(NaturalNews) Johnson & Johnson's Ortho-Evra birth control patch exposes women to too much risk for too little benefit and should be pulled from the market, the nonprofit group Public Citizen warned in a petition submitted to the FDA.
"Ortho-Evra is a poor choice for women," wrote Dr. Sidney Wolfe, director of Public Citizen's Health Research Group.
The Ortho-Evra patch is designed to be worn on the skin and changed once weekly, in contrast to birth control pills, which are taken daily. When Johnson & Johnson introduced the patch in 2001, it said that it would be preferable to a pill because it would provide lower and more stable estrogen levels, and would be easier for women to take. But studies have shown that the first two claims are not true, and Public Citizen says that improved compliance is not enough of a benefit to outweigh the serious risks that have emerged.
According to a review conducted by Public Citizen, the birth control patch exposes women to up to 60 percent more estrogen than the pill, and a variation in hormone levels anywhere from 1.2 to 3.5 times higher.
"Had Ortho-Evra been designed as a pill, it is unlikely to have been approved because of its increased estrogen content," Wolfe said.
In 1988, the FDA banned birth-control pills containing more than 50 micrograms of estrogen, due to the risk of fatal blood clots. Ortho-Evra exposes patients to the equivalent of a 56 microgram pill or more.
Studies suggest that women using Ortho-Evra have twice the risk of blood clots as women taking the pill, and are also at increased risk for other side effects such as breast discomfort, nausea, vomiting and severe menstrual pain.
The FDA has updated the drug's label with warnings about blood clots three times since 2005, and sales have dropped from 9.9 million prescriptions in 2004 to 2.7 million in 2007.
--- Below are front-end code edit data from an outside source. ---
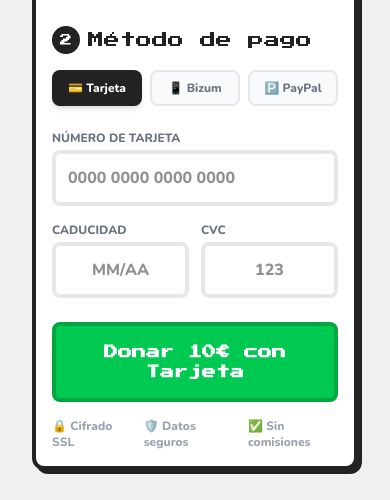
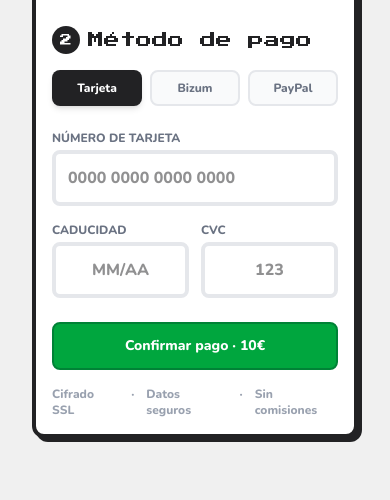
Before and after one commit to Ismael54369/shelterdex-tfg, a React (Vite) app in the folder frontend/: page /donaciones in a window 390 px wide. Shown: the part 562-1062 px from the top of the page. Built offline with nearby package versions, Linux system fonts and the light colour scheme; no server answers.

Commit message:
fix: botones responsive y estética limpia en móvil

```diff
--- a/frontend/src/pages/DetalleAnimal.jsx
+++ b/frontend/src/pages/DetalleAnimal.jsx
@@ -239,9 +239,9 @@ function DetalleAnimal() {
           ) : !mostrarFormulario ? (
             <button
               onClick={() => setMostrarFormulario(true)}
-              className="w-full bg-pokeRed text-white font-retro py-4 rounded-lg border-4 border-pokeDark hover:bg-pokeYellow hover:text-pokeDark hover:-translate-y-1 hover:shadow-[4px_4px_0px_0px_#222224] transition-all text-lg"
+              className="w-full bg-pokeRed text-white font-retro py-3 rounded-lg border-4 border-pokeDark hover:bg-pokeYellow hover:text-pokeDark hover:-translate-y-1 hover:shadow-[4px_4px_0px_0px_#222224] transition-all text-xs sm:text-sm"
             >
-              ❤️ ¡Quiero Adoptarle!
+              Solicitar Adopción
             </button>
           ) : (
             <div className="bg-white border-4 border-pokeDark rounded-lg p-4 shadow-[4px_4px_0px_0px_#222224]">
--- a/frontend/src/pages/Donaciones.jsx
+++ b/frontend/src/pages/Donaciones.jsx
@@ -206,9 +206,9 @@ function Donaciones() {
             {/* Pestañas de método */}
             <div className="flex gap-2 mb-6">
               {[
-                { id: 'tarjeta', label: '💳 Tarjeta', color: 'bg-pokeDark' },
-                { id: 'bizum', label: '📱 Bizum', color: 'bg-blue-800' },
-                { id: 'paypal', label: '🅿️ PayPal', color: 'bg-blue-500' },
+                { id: 'tarjeta', label: 'Tarjeta', color: 'bg-pokeDark' },
+                { id: 'bizum', label: 'Bizum', color: 'bg-blue-800' },
+                { id: 'paypal', label: 'PayPal', color: 'bg-blue-500' },
               ].map((m) => (
                 <button
                   key={m.id} type="button"
@@ -356,20 +356,22 @@ function Donaciones() {
               {metodoPago !== 'paypal' && (
                 <button
                   type="submit" disabled={procesando}
-                  className={`w-full mt-6 font-retro py-4 rounded-lg border-4 transition-all text-sm sm:text-base ${
-                    procesando ? 'bg-gray-300 text-gray-500 border-gray-300 cursor-not-allowed'
-                    : 'bg-green-500 text-white border-green-600 hover:bg-green-600 hover:-translate-y-1 hover:shadow-[4px_4px_0px_0px_#222224]'
+                  className={`w-full mt-6 font-bold py-3 rounded-lg border-2 transition-all text-sm ${
+                    procesando ? 'bg-gray-200 text-gray-400 border-gray-200 cursor-not-allowed'
+                    : 'bg-green-600 text-white border-green-700 hover:bg-green-700 active:scale-[0.98]'
                   }`}
                 >
-                  {procesando ? 'Procesando...' : `Donar ${cantidad}€ con ${metodoPago === 'tarjeta' ? 'Tarjeta' : 'Bizum'}`}
+                  {procesando ? 'Procesando pago...' : `Confirmar pago · ${cantidad}€`}
                 </button>
               )}
 
               {/* Badges de confianza */}
-              <div className="flex justify-center gap-4 mt-4 text-xs text-gray-400 font-bold">
-                <span>🔒 Cifrado SSL</span>
-                <span>🛡️ Datos seguros</span>
-                <span>✅ Sin comisiones</span>
+              <div className="flex justify-center gap-3 mt-4 text-xs text-gray-400">
+                <span>Cifrado SSL</span>
+                <span>·</span>
+                <span>Datos seguros</span>
+                <span>·</span>
+                <span>Sin comisiones</span>
               </div>
             </form>
           </div>
--- a/frontend/src/pages/Home.jsx
+++ b/frontend/src/pages/Home.jsx
@@ -151,9 +151,9 @@ function Home() {
             <div className="text-center mt-8 sm:mt-12">
               <Link
                 to="/animales"
-                className="bg-pokeDark text-white font-retro text-sm sm:text-base px-6 sm:px-8 py-3 rounded-full border-4 border-pokeDark hover:bg-pokeRed hover:-translate-y-1 hover:shadow-[4px_4px_0px_0px_#222224] transition-all"
+                className="inline-block bg-pokeDark text-white font-retro text-xs sm:text-sm px-5 sm:px-8 py-2.5 sm:py-3 rounded-lg border-4 border-pokeDark hover:bg-pokeRed hover:-translate-y-1 hover:shadow-[4px_4px_0px_0px_#222224] transition-all"
               >
-                Ver Todos los Animales →
+                Ver Todos los Animales
               </Link>
             </div>
           </div>
```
Public Citizen has asked the FDA to phase out sales of the drug over a six-month period.